Climate change poses a serious threat to species that demonstrate temperature dependent sex determination (TDS), including marine turtles. Increased temperatures can result in highly female skewed sex ratios and decreased hatchling success. In situ sand temperature data was collected from the nesting depth of hawksbill and green turtles at five study sites along the coast of the Red Sea. The sand temperature profile at four of the sites exceeded the pivotal temperature of 29.2°C (commonly cited in literature) throughout the study duration, which suggests feminization of turtles could be occurring, but further studies need to identify the pivotal temperature in this region. The percentage of days exceeding the commonly cited maximum thermal threshold (33 and 35°C) was calculated for each site at 30 and 50 cm. Sand temperature recordings were as high as 36.0°C at 30 cm depth, and 35.3°C at 50 cm. This suggests that the turtle hatchlings in some areas of the Red Sea could already have high mortality rates due to high temperatures, unless they are locally adapted to these high temperatures. The Red Sea is home to five out of the seven extant species of marine turtles in the world, but not much is known about these populations. The Red Sea is an understudied region of the world, but it has the potential to provide insight on how species might adapt to future climate change due to its high and variable water temperatures (range of 20°C to 35°C) and high salinity (40 PSU). Sites with lower sand temperatures (and lower risk of feminization) may represent priority areas for conservation efforts, particularly in regions facing imminent coastal development.

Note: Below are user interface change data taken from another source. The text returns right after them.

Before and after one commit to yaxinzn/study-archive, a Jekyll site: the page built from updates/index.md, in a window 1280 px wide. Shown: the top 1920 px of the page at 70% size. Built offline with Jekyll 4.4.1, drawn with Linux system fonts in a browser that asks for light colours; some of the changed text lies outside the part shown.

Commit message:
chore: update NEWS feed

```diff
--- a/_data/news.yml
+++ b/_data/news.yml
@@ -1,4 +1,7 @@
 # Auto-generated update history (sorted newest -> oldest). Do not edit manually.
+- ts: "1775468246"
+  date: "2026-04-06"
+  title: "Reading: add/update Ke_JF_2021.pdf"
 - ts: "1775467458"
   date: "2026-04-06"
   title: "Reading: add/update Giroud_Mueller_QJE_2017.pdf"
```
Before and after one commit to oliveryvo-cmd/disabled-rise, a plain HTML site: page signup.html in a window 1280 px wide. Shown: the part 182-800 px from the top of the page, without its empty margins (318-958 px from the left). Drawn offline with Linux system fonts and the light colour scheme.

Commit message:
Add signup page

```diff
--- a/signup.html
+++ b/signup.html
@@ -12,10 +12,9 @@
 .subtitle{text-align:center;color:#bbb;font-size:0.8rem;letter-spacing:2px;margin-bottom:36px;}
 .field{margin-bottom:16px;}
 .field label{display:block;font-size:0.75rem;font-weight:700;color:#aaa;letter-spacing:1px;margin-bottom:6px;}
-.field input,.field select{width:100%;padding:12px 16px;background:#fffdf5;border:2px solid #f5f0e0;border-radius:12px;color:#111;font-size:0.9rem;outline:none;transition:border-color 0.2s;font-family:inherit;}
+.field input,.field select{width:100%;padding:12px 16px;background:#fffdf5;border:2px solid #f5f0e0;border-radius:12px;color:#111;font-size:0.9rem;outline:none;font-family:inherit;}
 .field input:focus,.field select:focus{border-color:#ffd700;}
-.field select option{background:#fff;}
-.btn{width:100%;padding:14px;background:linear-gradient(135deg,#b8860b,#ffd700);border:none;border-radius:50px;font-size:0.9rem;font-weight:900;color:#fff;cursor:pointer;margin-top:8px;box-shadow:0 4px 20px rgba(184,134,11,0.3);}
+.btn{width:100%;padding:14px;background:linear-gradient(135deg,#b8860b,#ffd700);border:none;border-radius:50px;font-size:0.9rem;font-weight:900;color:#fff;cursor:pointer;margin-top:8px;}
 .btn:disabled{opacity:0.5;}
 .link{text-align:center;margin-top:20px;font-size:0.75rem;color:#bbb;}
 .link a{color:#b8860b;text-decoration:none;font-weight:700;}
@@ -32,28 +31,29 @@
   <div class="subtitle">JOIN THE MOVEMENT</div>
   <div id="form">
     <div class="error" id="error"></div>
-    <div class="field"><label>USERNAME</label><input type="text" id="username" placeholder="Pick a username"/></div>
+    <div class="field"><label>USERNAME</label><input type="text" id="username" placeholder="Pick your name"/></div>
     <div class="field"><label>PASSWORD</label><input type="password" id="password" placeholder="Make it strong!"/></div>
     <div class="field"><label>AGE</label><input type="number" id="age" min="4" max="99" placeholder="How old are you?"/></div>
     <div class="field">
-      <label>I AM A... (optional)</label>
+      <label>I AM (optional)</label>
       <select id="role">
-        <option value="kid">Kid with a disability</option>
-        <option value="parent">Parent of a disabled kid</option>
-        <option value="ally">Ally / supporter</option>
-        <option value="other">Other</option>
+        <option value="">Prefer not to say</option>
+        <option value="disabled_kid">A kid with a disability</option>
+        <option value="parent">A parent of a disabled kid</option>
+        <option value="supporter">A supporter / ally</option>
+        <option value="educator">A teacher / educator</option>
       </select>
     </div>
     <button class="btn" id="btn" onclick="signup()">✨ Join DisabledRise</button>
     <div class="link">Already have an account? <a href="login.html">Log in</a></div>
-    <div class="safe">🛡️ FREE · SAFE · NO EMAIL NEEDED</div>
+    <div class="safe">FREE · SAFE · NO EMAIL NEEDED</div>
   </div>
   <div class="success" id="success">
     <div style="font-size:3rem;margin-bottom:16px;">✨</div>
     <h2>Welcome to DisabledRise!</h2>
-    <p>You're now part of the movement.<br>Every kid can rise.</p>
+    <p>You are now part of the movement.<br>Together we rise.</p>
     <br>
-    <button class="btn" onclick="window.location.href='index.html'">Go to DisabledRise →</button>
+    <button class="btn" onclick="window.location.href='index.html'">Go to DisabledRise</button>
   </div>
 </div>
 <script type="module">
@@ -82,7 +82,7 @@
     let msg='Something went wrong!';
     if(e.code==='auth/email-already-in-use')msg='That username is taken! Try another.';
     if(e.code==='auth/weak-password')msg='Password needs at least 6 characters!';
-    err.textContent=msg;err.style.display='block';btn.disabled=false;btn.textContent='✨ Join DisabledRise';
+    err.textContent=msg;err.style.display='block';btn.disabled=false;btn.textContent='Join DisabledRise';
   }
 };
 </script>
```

|Date of Award||Nov 2018|
- Biological, Environmental Science and Engineering
|Supervisor||Michael Berumen (Supervisor)|